We’ve been using Rover to find pet sitting jobs since 2019, after 2 years of using free exchange pet sitting sites to care for pets all over the UK. Once we had around 50 house sits under our belts on the free sites, we felt we had enough experience with house and pet sitting to charge for our services and pet care knowledge. Whether you’ve been on Rover for years or you’re signing up today as a pet sitter, boarder, or dog walker, here’s 3 quick and simple ways to ensure you get more gigs on Rover! Once you’ve finished this post, head to our blog home for more Rover tips.

Respond to messages quickly

This is our absolute top tip for success on Rover! The average time it takes you to respond to an initial message is displayed on your profile, and having a quick response rate may be the difference between you and another sitter getting booked. Sometimes owners will use a scatter-gun approach to finding a pet sitter or dog walker – messaging lots of people they like the look of at once and seeing who responds. This is especially common when the booking is last minute, as the owner needs to find someone quickly and can’t wait around for one person to answer at a time. It’s always important to read messages thoroughly to ensure you understand all the information given and what’s required of you before replying, but you can cut down your response time by opening a message as soon as you receive one.

We recommend downloading the Rover app to your phone, and also making sure you have email notifications turned on, so you’ll never miss a message – and potentially a booking. We always have a video call or phone call before we book in any house sit, so if a sit sounds good to us from the get-go, our initial response will be a short one to thank the owner for getting in touch and ask them when they’d be available for a brief call to chat through the details. We’re 100% sure that replying quickly has secured us the majority of our gigs on Rover (Our current average response time is 12 minutes!). Even if you can’t take on the job for whatever reason, it’s still important to respond to let the owner know – not only is this just polite, but not replying to an initial enquiry will affect your average response time, and your overall response rate. We have responded to every single enquiry message we’ve ever received on Rover, so our response rate is 100% – another positive signal to owners that may secure you the job.

Use a variety of photos

When browsing services on Rover’s search page, owners will only be able to see your first photo until they click through to your profile. Therefore, it’s important to have a clear, good quality profile image to give owners one more reason to choose you over somebody else! We cannot stress enough how essential it is to make the photo relevant too – far too often people like to choose a photo where they look good, instead of focusing on portraying themselves as a good pet carer or professional and friendly person. A simple, clear portrait of your face will suffice but, if you can, choose an image where you’re with a pet, that also shows your face (i.e. not one where you’re walking a dog away from the camera). SO many times we’ve seen profile photos of people at a bar with a cocktail in hand, or on a night out where they’ve cropped out the person with their arm around them… If you’re serious about getting bookings on Rover, you need to let owners know that you’re professional and responsible and will give their pets the best care, and having an appropriate profile picture is just one more way to show that.

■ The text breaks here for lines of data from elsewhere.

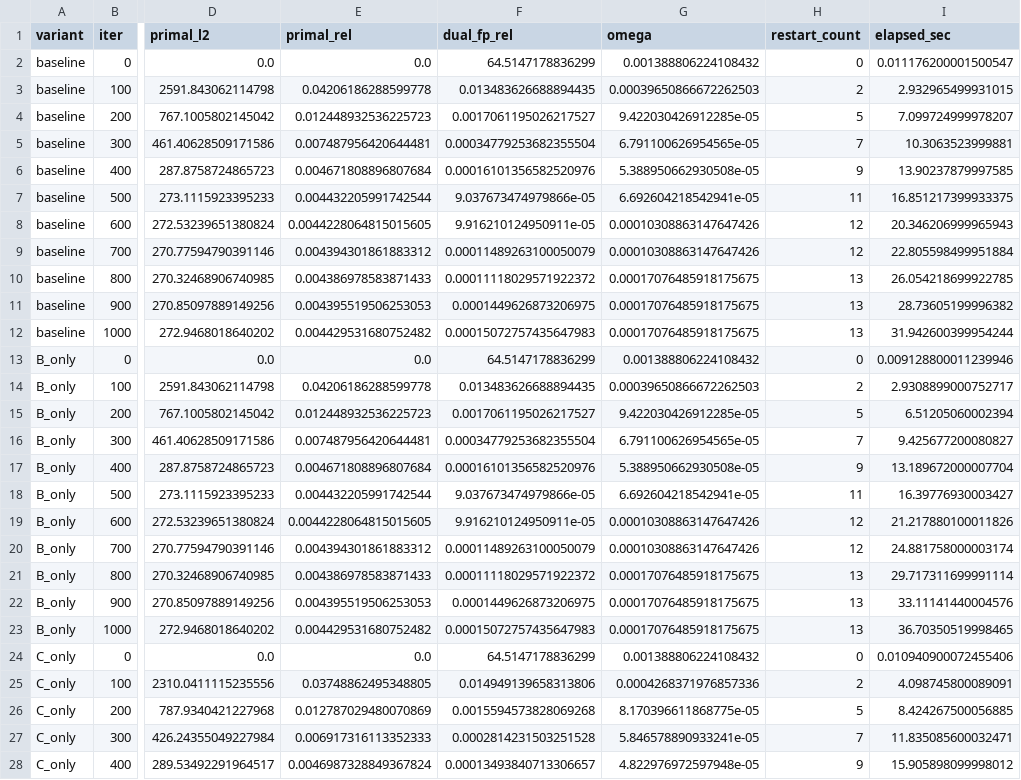
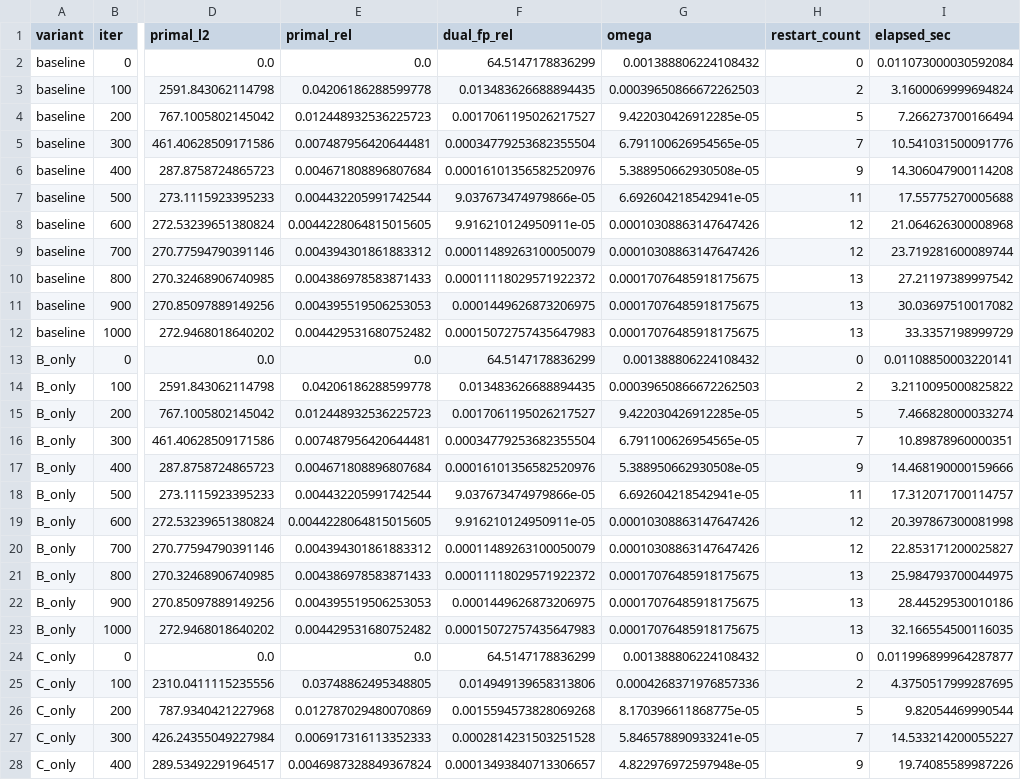
Before and after one commit to Zhaomin-Li/PDLP-weight-experiment, a CSV file: results/adaptive_restart_1000/pdlp_weight_rmine15_history.csv, drawn as a sheet; only a part is shown, gaps mark what is left out; the diff covers the shown part only; the diff names each change by its address in the sheet, - before the commit and + after, or states it on an @@ line.

```diff
--- a/results/adaptive_restart_1000/pdlp_weight_rmine15_history.csv
+++ b/results/adaptive_restart_1000/pdlp_weight_rmine15_history.csv
-I2 (elapsed_sec): 0.011176200001500547
+I2 (elapsed_sec): 0.011073000030592084
-I3 (elapsed_sec): 2.932965499931015
+I3 (elapsed_sec): 3.1600069999694824
-I4 (elapsed_sec): 7.099724999978207
+I4 (elapsed_sec): 7.266273700166494
-I5 (elapsed_sec): 10.3063523999881
+I5 (elapsed_sec): 10.541031500091776
-I6 (elapsed_sec): 13.90237879997585
+I6 (elapsed_sec): 14.306047900114208
-I7 (elapsed_sec): 16.851217399933375
+I7 (elapsed_sec): 17.55775270005688
-I8 (elapsed_sec): 20.346206999965943
+I8 (elapsed_sec): 21.064626300008968
-I9 (elapsed_sec): 22.805598499951884
+I9 (elapsed_sec): 23.719281600089744
-I10 (elapsed_sec): 26.054218699922785
+I10 (elapsed_sec): 27.21197389997542
-I11 (elapsed_sec): 28.73605199996382
+I11 (elapsed_sec): 30.03697510017082
-I12 (elapsed_sec): 31.942600399954244
+I12 (elapsed_sec): 33.3357198999729
-I13 (elapsed_sec): 0.009128800011239946
+I13 (elapsed_sec): 0.01108850003220141
-I14 (elapsed_sec): 2.9308899000752717
+I14 (elapsed_sec): 3.2110095000825822
-I15 (elapsed_sec): 6.51205060002394
+I15 (elapsed_sec): 7.466828000033274
-I16 (elapsed_sec): 9.425677200080827
+I16 (elapsed_sec): 10.89878960000351
-I17 (elapsed_sec): 13.189672000007704
+I17 (elapsed_sec): 14.468190000159666
-I18 (elapsed_sec): 16.39776930003427
+I18 (elapsed_sec): 17.312071700114757
-I19 (elapsed_sec): 21.217880100011826
+I19 (elapsed_sec): 20.397867300081998
-I20 (elapsed_sec): 24.881758000003174
+I20 (elapsed_sec): 22.853171200025827
-I21 (elapsed_sec): 29.717311699991114
+I21 (elapsed_sec): 25.984793700044975
-I22 (elapsed_sec): 33.11141440004576
+I22 (elapsed_sec): 28.44529530010186
-I23 (elapsed_sec): 36.70350519998465
+I23 (elapsed_sec): 32.166554500116035
-I24 (elapsed_sec): 0.010940900072455406
+I24 (elapsed_sec): 0.011996899964287877
-I25 (elapsed_sec): 4.098745800089091
+I25 (elapsed_sec): 4.3750517999287695
-I26 (elapsed_sec): 8.424267500056885
+I26 (elapsed_sec): 9.82054469990544
-I27 (elapsed_sec): 11.835085600032471
+I27 (elapsed_sec): 14.533214200055227
-I28 (elapsed_sec): 15.905898099998012
+I28 (elapsed_sec): 19.74085589987226
```
Also changed, not shown: 17 edited cells elsewhere in this file, results/adaptive_restart/pdlp_weight_brazil3_history.csv, results/adaptive_restart/pdlp_weight_ex10_history.csv, 2 other files.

Once you’ve selected the perfect profile picture, add a variety of other photos to your profile. Again, make sure they’re relevant – if you’re only offering dog walking services, avoid using photos of dogs snoozing at home (no matter how cute they are!) especially if you’re not in the photo. If you can, choose photos that show you with lots of different pets – remember, Rover isn’t just for dogs! In the past we’ve secured gigs caring for cats, rabbits, snakes and tortoises through Rover, just by having a selection of pet photos on our page. Equally, if you’re not looking to care for a certain kind of pet, it doesn’t make sense to have photos of these on your profile. If you’ve looked after larger dog breeds in the past, but aren’t looking to do so now, only choose photos that show smaller dogs to give owners a clear message. You can also caption each image to let owners know what’s happening in each one. As full time house sitters, we use an array of photos that show us in urban parks playing with little dogs, at home with cats, on countryside hikes with big dogs, and a clear first image of the two of us with a puppy each in our laps! We caption each image with the pet’s name and the location of the house sit, so owners know that not only have we completed multiple pet sits all over the UK, but we remember the names of each pet too!

Write a stand-out profile

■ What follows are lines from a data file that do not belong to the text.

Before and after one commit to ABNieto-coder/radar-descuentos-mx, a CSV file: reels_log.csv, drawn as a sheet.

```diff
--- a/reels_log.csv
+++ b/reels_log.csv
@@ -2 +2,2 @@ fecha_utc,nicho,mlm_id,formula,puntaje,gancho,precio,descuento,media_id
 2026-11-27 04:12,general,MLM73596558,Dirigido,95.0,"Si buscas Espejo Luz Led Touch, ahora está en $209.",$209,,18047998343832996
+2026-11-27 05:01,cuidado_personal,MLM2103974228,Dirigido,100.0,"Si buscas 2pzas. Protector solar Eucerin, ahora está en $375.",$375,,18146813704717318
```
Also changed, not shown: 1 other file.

Once an owner has clicked on your profile, this is your last time to shine before they choose to message you! Choose an exciting profile headline and pick your words well – you only have 50 characters to make an impression on the search page! In our profile headline we mention that we are a couple and that we have completed 100+ house sits – this lets owners know they’re getting two sitters when they book us, and that we’re very experienced with pet sitting. When writing your profile, we highly recommend taking time to craft what you’re going to say. We’ve seen dozens of profiles with only one or two lines of text, saying something such as ‘I want to walk dogs because I love dogs!’ or ‘I’m looking to make a bit of money while I’m studying’. Avoid writing overused phrases like ‘I’m an animal lover!’ – not only should this be a given if you’re caring for other people’s fur babies, but it won’t make your profile sound personal or unique.

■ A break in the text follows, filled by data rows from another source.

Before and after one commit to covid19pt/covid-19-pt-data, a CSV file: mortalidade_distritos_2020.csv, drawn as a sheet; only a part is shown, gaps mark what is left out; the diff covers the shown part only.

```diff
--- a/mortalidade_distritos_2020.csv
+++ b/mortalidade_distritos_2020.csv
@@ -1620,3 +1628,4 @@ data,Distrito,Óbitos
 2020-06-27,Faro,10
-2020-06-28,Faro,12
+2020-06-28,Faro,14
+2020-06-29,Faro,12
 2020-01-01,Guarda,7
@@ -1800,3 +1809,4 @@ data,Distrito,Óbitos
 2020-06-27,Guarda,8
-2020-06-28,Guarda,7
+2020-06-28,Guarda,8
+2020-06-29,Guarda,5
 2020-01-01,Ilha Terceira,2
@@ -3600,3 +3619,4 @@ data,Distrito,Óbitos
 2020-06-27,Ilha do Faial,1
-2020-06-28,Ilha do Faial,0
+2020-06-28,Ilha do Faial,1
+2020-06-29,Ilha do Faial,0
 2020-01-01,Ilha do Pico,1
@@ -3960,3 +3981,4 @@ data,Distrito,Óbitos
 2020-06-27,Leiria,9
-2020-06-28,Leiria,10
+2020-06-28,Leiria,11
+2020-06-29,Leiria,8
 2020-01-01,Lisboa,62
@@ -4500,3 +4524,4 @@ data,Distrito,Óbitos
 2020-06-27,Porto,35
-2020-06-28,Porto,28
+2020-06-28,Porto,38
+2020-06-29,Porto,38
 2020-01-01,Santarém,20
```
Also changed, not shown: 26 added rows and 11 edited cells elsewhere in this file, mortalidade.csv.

To make your profile stand out, make sure it’s professional, friendly, and informative. Give owners all the relevant information they need to know about you – if you’re a dog walker, what made you want to start dog walking? If you’re a pet sitter, will you be able to stay with pets 24/7 while on a sit? If you’re a dog boarder, do you have any pets of your own that will be in your house at the same time? Do you have your own vehicle to use as transport, to get to a house to pick up animals or to transport dogs for walkies further afield? What is your previous animal care experience? You don’t need pages and pages of information or to write your life story in your profile – just give owners some facts that they’ll love to read about you, so they know their pets will be in good hands.

Bonus tips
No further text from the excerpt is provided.